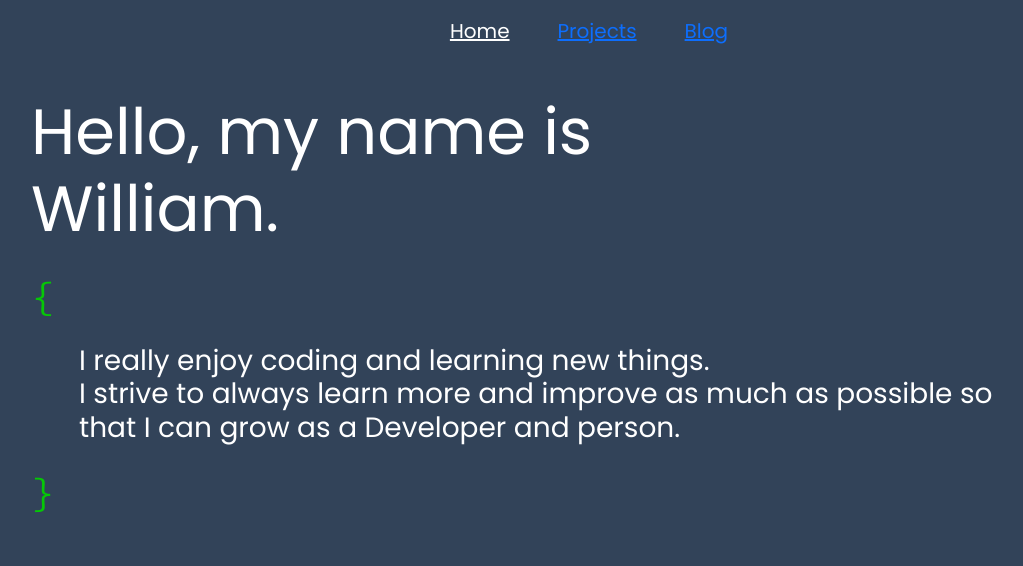
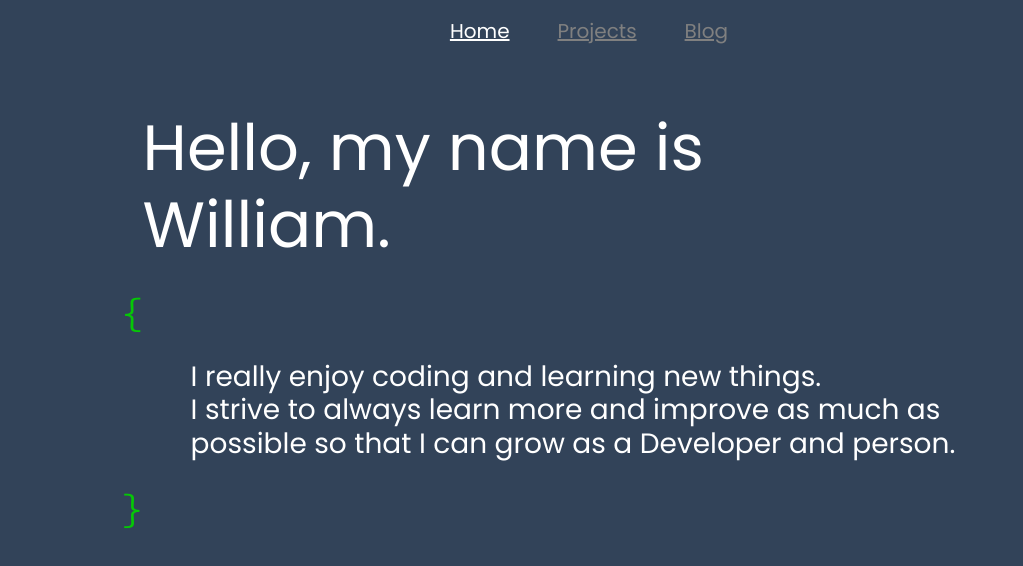
Before and after one commit to nguyen-william93/main_portfolio, a React (Create React App) app in the folder my-app/: page / in a window 1280 px wide. Shown: the top 566 px of the page, without its empty margins (51-1074 px from the left). Built offline with nearby package versions, Linux system fonts and the light colour scheme.

Commit message:
fix the styling for the home page

```diff
--- a/my-app/src/App.css
+++ b/my-app/src/App.css
@@ -14,13 +14,19 @@ body {
   font-family: "Poppins", sans-serif !important;
 }
 
+.introduction {
+  margin-top: 5%
+}
+
 .code {
   font-family: "Source Code Pro", monospace;
+  margin-left: 8%;
 }
 
 .info {
   line-height: 1.4;
   width: 85%;
+  padding-left: 10%;
 }
 
 .social {
--- a/my-app/src/components/Header/index.js
+++ b/my-app/src/components/Header/index.js
@@ -8,19 +8,19 @@ export default function Header (){
             <ul className = 'nav justify-content-center'>
                 <li className = 'nav-item mx-4'>
                     <NavLink to="/" style={({ isActive }) => ({
-                         color: isActive ? 'white' : 'rgb(13,110,253)' })}>
+                         color: isActive ? 'white' : 'grey' })}>
                         Home
                     </NavLink>
                 </li>
                 <li className='nav-item mx-4'>
                     <NavLink to="/projects" style={({ isActive }) => ({
-                         color: isActive ? 'white' : 'rgb(13,110,253)' })}>
+                         color: isActive ? 'white' : 'grey' })}>
                         Projects
                     </NavLink>
                 </li>
                 <li className='nav-item mx-4'>
                     <NavLink to="/blog" style={({ isActive }) => ({
-                         color: isActive ? 'white' : 'rgb(13,110,253)' })}>
+                         color: isActive ? 'white' : 'grey' })}>
                         Blog
                     </NavLink>
                 </li>
--- a/my-app/src/components/Info/index.js
+++ b/my-app/src/components/Info/index.js
@@ -2,9 +2,9 @@ import React from 'react'
 
 export default function Info() {
   return (
-    <div className="container">
-      <div className="my-5"></div>
-      <div className="display-3" style={{ color: "white" }}>
+    <div className="container introduction">
+      <div className="ml-5"></div>
+      <div className="display-3 info" style={{ color: "white" }}>
         <span style={{ color: "white" }}>Hello, my name is</span> <br />
         William.
       </div>
--- a/my-app/src/index.css
+++ b/my-app/src/index.css
@@ -1,5 +1,3 @@
-
-
 @import url("https://fonts.googleapis.com/css?family=Poppins|Source+Code+Pro&display=swap");
 
 html {
--- a/my-app/src/index.js
+++ b/my-app/src/index.js
@@ -2,6 +2,7 @@ import React from 'react';
 import ReactDOM from 'react-dom/client';
 import './index.css';
 import App from './App';
+import 'bootstrap/dist/css/bootstrap.min.css';
 
 const root = ReactDOM.createRoot(document.getElementById('root'));
 root.render(
```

☆ ☆ ☆ ☆

### Your objective
Take every line above where "display" appears and copy it.

### Reply to the exercise
-      <div className="display-3" style={{ color: "white" }}>
+      <div className="display-3 info" style={{ color: "white" }}>
 @import url("https://fonts.googleapis.com/css?family=Poppins|Source+Code+Pro&display=swap");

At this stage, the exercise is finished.